home   genetic news   bioinformatics   biotechnology   literature   journals   ethics   positions   events   sitemap
 
  HUM-MOLGEN -> Genetic News | search  
 

New AIDS Risk Factor

 
  October, 31 2007 20:38
your information resource in human molecular genetics
 
     
More rapid HIV disease progression occurs in individuals who have a specific genetic risk factor, according to a new study published online in Nature Immunology. A team of HIV researchers led by Sunil Ahuja studied a risk factor that significantly predicts HIV disease outcome. Individuals who have certain combinations of the two genes CCR5 and CCL3L1 are much more likely to have reduced immune responses and greater decline in numbers of CD4+ T immune cells, two hallmarks of progressive HIV disease.

The significance of the findings is two-fold. Previous work indicated that the influence of the two genes was much more limited that the new data indicate. These findings suggest a means to more effectively predict the course of HIV disease.

Author contact:

Sunil Ahuja (University of Texas Health Science Center, San Antonio, TX, USA)
E-mail: AHUJAS@uthscsa.edu

Abstract available online.

(C) Nature Immunology press release.

 


Message posted by: Trevor M. D'Souza

print this article mail this article
Bookmark and Share this page (what is this?)

Social bookmarking allows users to save and categorise a personal collection of bookmarks and share them with others. This is different to using your own browser bookmarks which are available using the menus within your web browser.

Use the links below to share this article on the social bookmarking site of your choice.

Read more about social bookmarking at Wikipedia - Social Bookmarking

Latest News
Variants Associated with Pediatric Allergic Disorder

Mutations in PHF6 Found in T-Cell Leukemia

Genetic Risk Variant for Urinary Bladder Cancer

Antibody Has Therapeutic Effect on Mice with ALS

Regulating P53 Activity in Cancer Cells

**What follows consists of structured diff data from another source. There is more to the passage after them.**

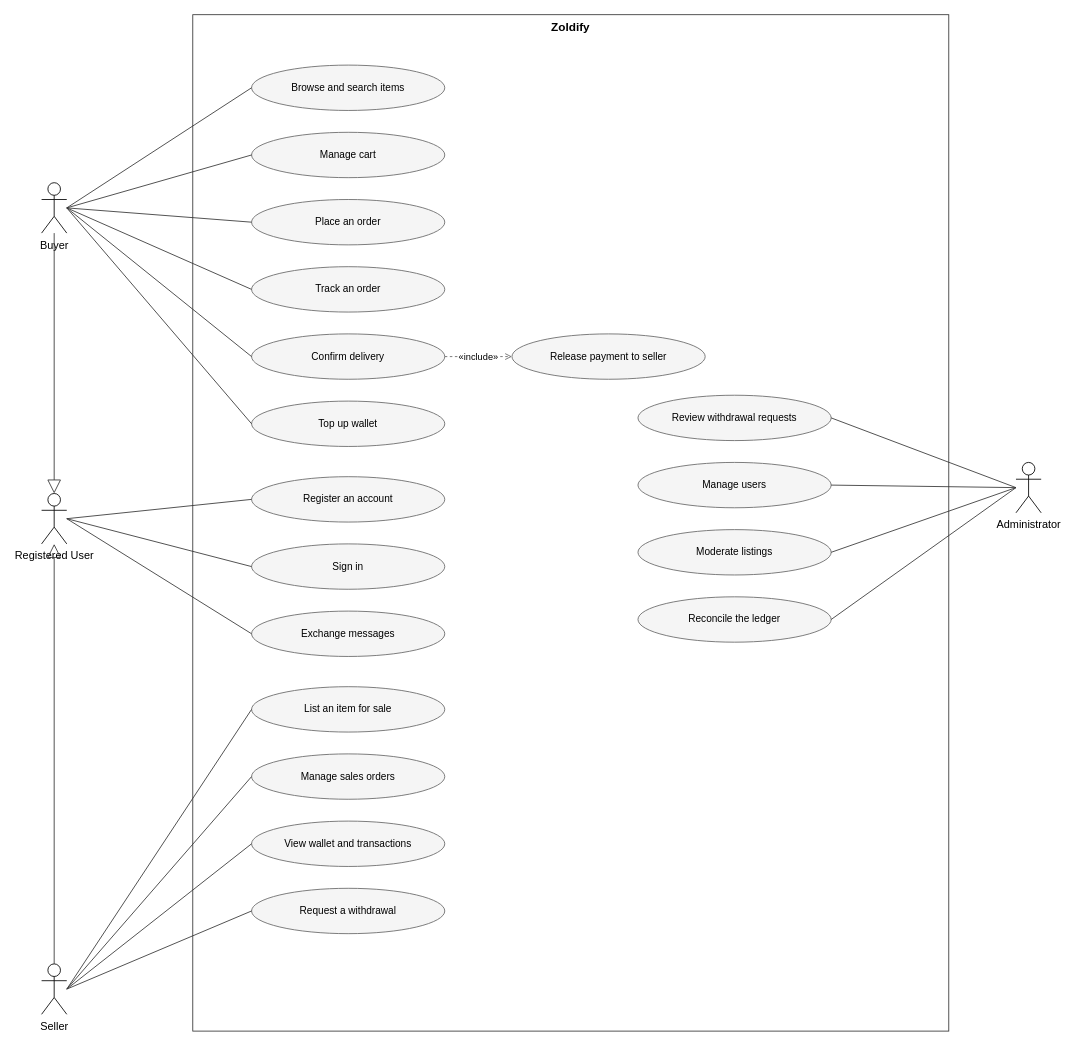
Earlier version of the draw.io diagram docs/system-design/drawio/05-use-case-diagram.drawio (tdat-dev/Zoldify_Backend). Source tidied: cells renumbered, new cells numbered last; positions are measured from the earlier drawing's top-left corner, leaving out a move shared by most shapes. Both pictures are drawn from the tidied source at 84%, with x=0, y=0 at pixel (41, 14).
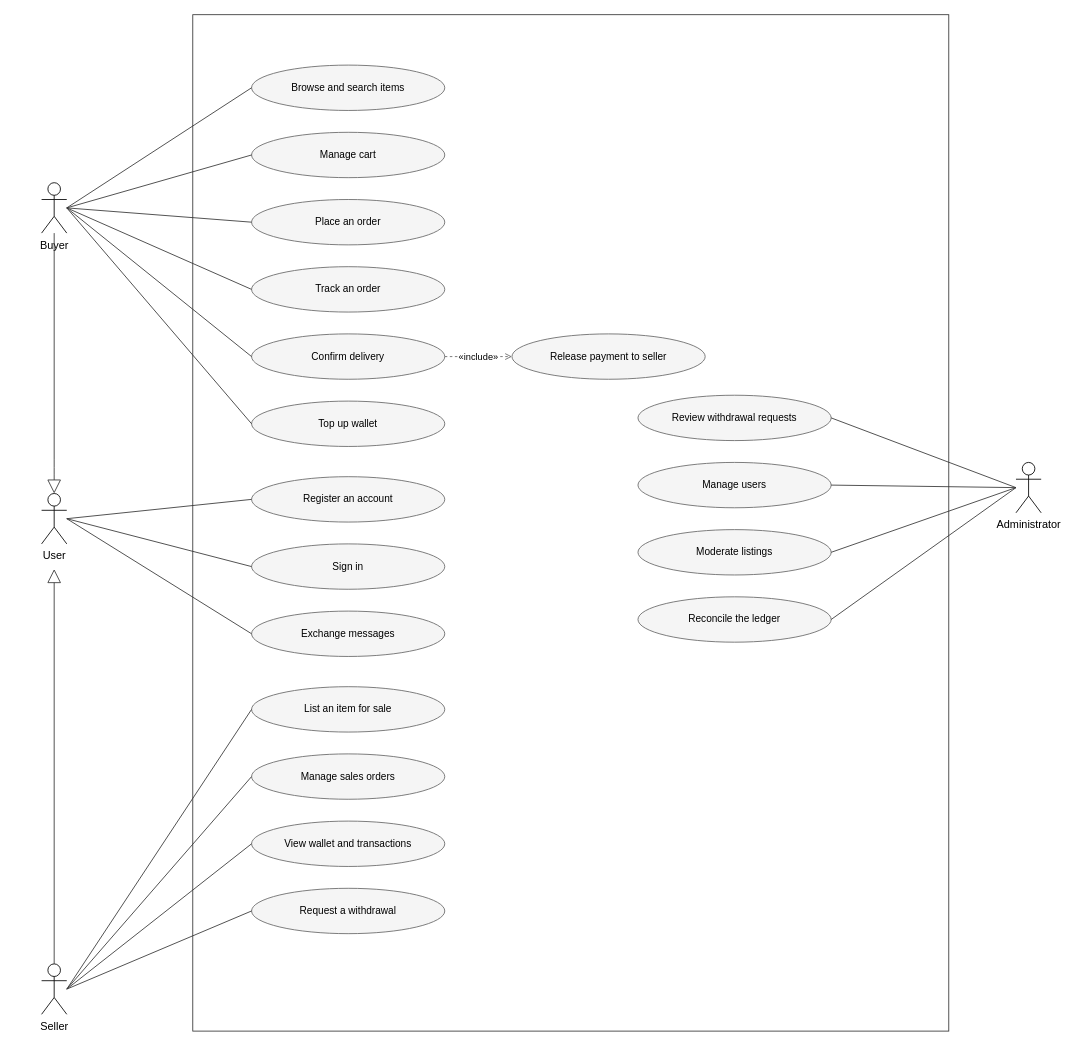
Above is the later version.

Commit message (it also covers changes not shown here):
docs: add system design use case and activity diagrams

The change refers to these unchanged cells:
```xml
<mxCell id="2" value="Buyer" style="shape=umlActor;verticalLabelPosition=bottom;verticalAlign=top;html=1;outlineConnect=0;fontSize=13;" parent="1" vertex="1">
  <mxGeometry y="200" width="30" height="60" as="geometry" />
</mxCell>
<mxCell id="4" value="Seller" style="shape=umlActor;verticalLabelPosition=bottom;verticalAlign=top;html=1;outlineConnect=0;fontSize=13;" parent="1" vertex="1">
  <mxGeometry y="1130" width="30" height="60" as="geometry" />
</mxCell>
```

The edit, as a diff of the source:
```diff
@@
-    <mxCell id="3" value="Registered User" style="shape=umlActor;verticalLabelPosition=bottom;verticalAlign=top;html=1;outlineConnect=0;fontSize=13;" parent="1" vertex="1">
+    <mxCell id="3" value="User" style="shape=umlActor;verticalLabelPosition=bottom;verticalAlign=top;html=1;outlineConnect=0;fontSize=13;" parent="1" vertex="1">
       <mxGeometry y="570" width="30" height="60" as="geometry" />
     </mxCell>
@@
-    <mxCell id="6" value="Zoldify" style="rounded=0;whiteSpace=wrap;html=1;verticalAlign=top;fillColor=none;strokeColor=#333333;fontSize=14;fontStyle=1;" parent="1" vertex="1">
+    <mxCell id="6" value="&amp;nbsp; &amp;nbsp; &amp;nbsp; &amp;nbsp; &amp;nbsp; &amp;nbsp;&amp;nbsp; " style="rounded=0;whiteSpace=wrap;html=1;verticalAlign=top;fillColor=none;strokeColor=#333333;fontSize=14;fontStyle=1;" parent="1" vertex="1">
       <mxGeometry x="180" width="900" height="1210" as="geometry" />
     </mxCell>
@@
     <mxCell id="42" style="endArrow=block;endFill=0;endSize=14;html=1;strokeColor=#333333;exitX=0.5;exitY=1;exitDx=0;exitDy=0;entryX=0.5;entryY=0;entryDx=0;entryDy=0;" parent="1" edge="1" source="2" target="3">
-      <mxGeometry relative="1" as="geometry" />
+      <mxGeometry relative="1" as="geometry">
+        <Array as="points">
+          <mxPoint x="15" y="540" />
+        </Array>
+      </mxGeometry>
     </mxCell>
-    <mxCell id="43" style="endArrow=block;endFill=0;endSize=14;html=1;strokeColor=#333333;exitX=0.5;exitY=0;exitDx=0;exitDy=0;entryX=0.5;entryY=1;entryDx=0;entryDy=0;" parent="1" edge="1" source="4" target="3">
-      <mxGeometry relative="1" as="geometry" />
+    <mxCell id="43" style="endArrow=block;endFill=0;endSize=14;html=1;strokeColor=#333333;exitX=0.5;exitY=0;exitDx=0;exitDy=0;" parent="1" edge="1" source="4">
+      <mxGeometry relative="1" as="geometry">
+        <mxPoint x="15" y="660" as="targetPoint" />
+      </mxGeometry>
     </mxCell>
```
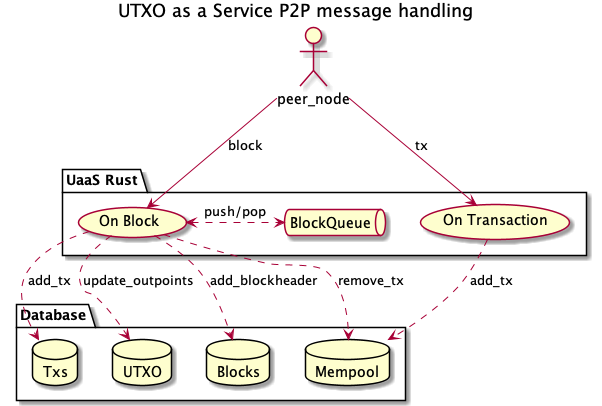
This is docs/diagrams/usecase.png from nchain-innovation/utxo-as-a-service, a PlantUML export, as it was before one commit.
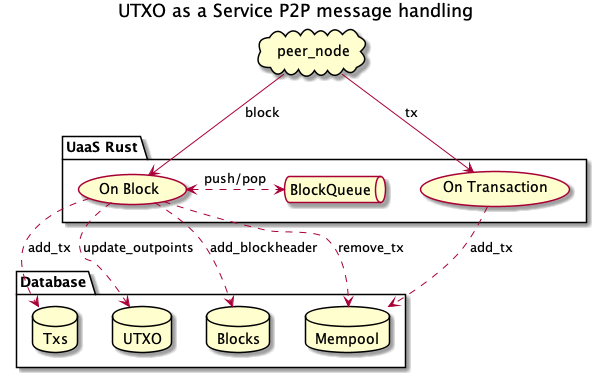
The same diagram one commit later.

What changed in the source:
```diff
@@ -2,7 +2,7 @@
 title UTXO as a Service P2P message handling
 top to bottom direction
 
-actor peer_node as pn
+cloud peer_node as pn
 
 package "Database" {
     database Mempool
```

Anti-RNA Therapy Counters Breast Cancer Spread

Mitochondrial DNA Diversity

The Power of RNA Sequencing

‘Pro-Ageing' Therapy for Cancer?

Niche Genetics Influence Leukaemia

Molecular Biology: Clinical Promise for RNA Interference

Chemoprevention Cocktail for Colon Cancer

more news ...

Generated by News Editor 2.0 by Kai Garlipp
WWW: Kai Garlipp, Frank S. Zollmann.
7.0 © 1995-2017 HUM-MOLGEN. All rights reserved. Liability, Copyright and Imprint.